= WHAT THE TASK REQUIRES =
Tell how many lines of the entries below include the string "form". Respond with the number alone.

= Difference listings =
•••

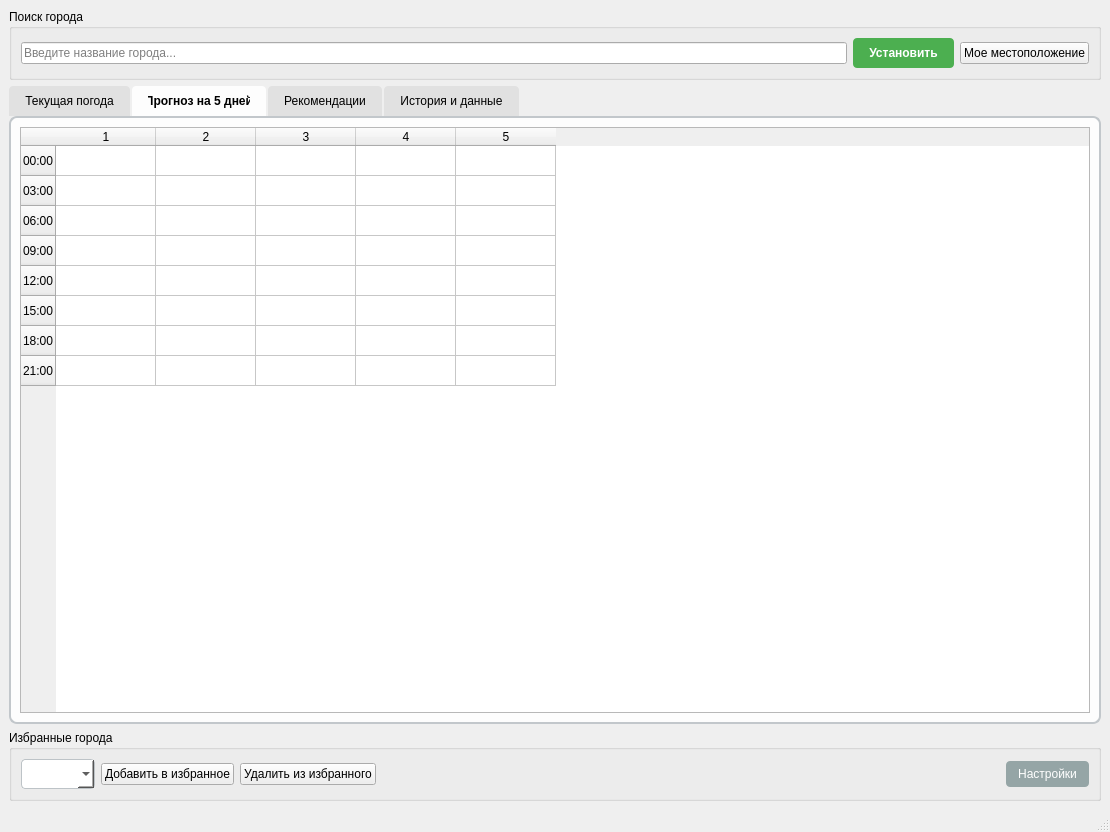
Old version of the form main_window.ui in the repository lydishka/WeatherMonitor.
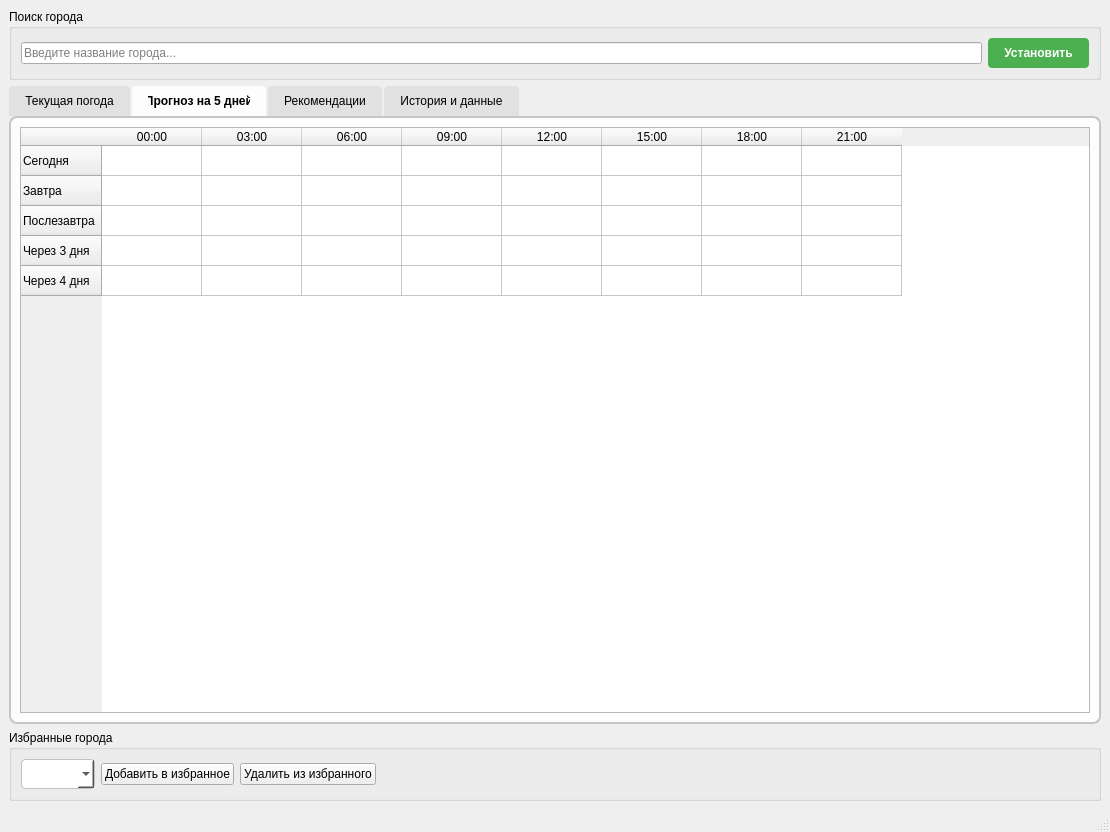
New version of the form. The open tabs and pages were chosen to show the change.

The edit to the form file:
```diff
--- a/main_window.ui
+++ b/main_window.ui
@@ -61,13 +61,6 @@
          </property>
         </widget>
        </item>
-       <item>
-        <widget class="QPushButton" name="locationButton">
-         <property name="text">
-          <string>Мое местоположение</string>
-         </property>
-        </widget>
-       </item>
       </layout>
      </widget>
     </item>
@@ -256,68 +249,68 @@
           </property>
           <row>
            <property name="text">
+            <string>Сегодня</string>
+           </property>
+          </row>
+          <row>
+           <property name="text">
+            <string>Завтра</string>
+           </property>
+          </row>
+          <row>
+           <property name="text">
+            <string>Послезавтра</string>
+           </property>
+          </row>
+          <row>
+           <property name="text">
+            <string>Через 3 дня</string>
+           </property>
+          </row>
+          <row>
+           <property name="text">
+            <string>Через 4 дня</string>
+           </property>
+          </row>
+          <column>
+           <property name="text">
             <string>00:00</string>
            </property>
-          </row>
-          <row>
+          </column>
+          <column>
            <property name="text">
             <string>03:00</string>
            </property>
-          </row>
-          <row>
+          </column>
+          <column>
            <property name="text">
             <string>06:00</string>
            </property>
-          </row>
-          <row>
+          </column>
+          <column>
            <property name="text">
             <string>09:00</string>
            </property>
-          </row>
-          <row>
+          </column>
+          <column>
            <property name="text">
             <string>12:00</string>
            </property>
-          </row>
-          <row>
+          </column>
+          <column>
            <property name="text">
             <string>15:00</string>
            </property>
-          </row>
-          <row>
+          </column>
+          <column>
            <property name="text">
             <string>18:00</string>
            </property>
-          </row>
-          <row>
+          </column>
+          <column>
            <property name="text">
             <string>21:00</string>
            </property>
-          </row>
-          <column>
-           <property name="text">
-            <string>1</string>
-           </property>
-          </column>
-          <column>
-           <property name="text">
-            <string>2</string>
-           </property>
-          </column>
-          <column>
-           <property name="text">
-            <string>3</string>
-           </property>
-          </column>
-          <column>
-           <property name="text">
-            <string>4</string>
-           </property>
-          </column>
-          <column>
-           <property name="text">
-            <string>5</string>
-           </property>
           </column>
          </widget>
         </item>
@@ -481,21 +474,6 @@
          </property>
         </spacer>
        </item>
-       <item>
-        <widget class="QPushButton" name="settingsButton">
-         <property name="styleSheet">
-          <string notr="true">QPushButton {
-    background-color: #95A5A6;
-    color: white;
-    padding: 6px 12px;
-    border-radius: 4px;
-}</string>
-         </property>
-         <property name="text">
-          <string>Настройки</string>
-         </property>
-        </widget>
-       </item>
       </layout>
      </widget>
     </item>
```
Left out of the diff: 24 changed lines with no effect on the pictures.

•••

= WRITTEN RESPONSE =
3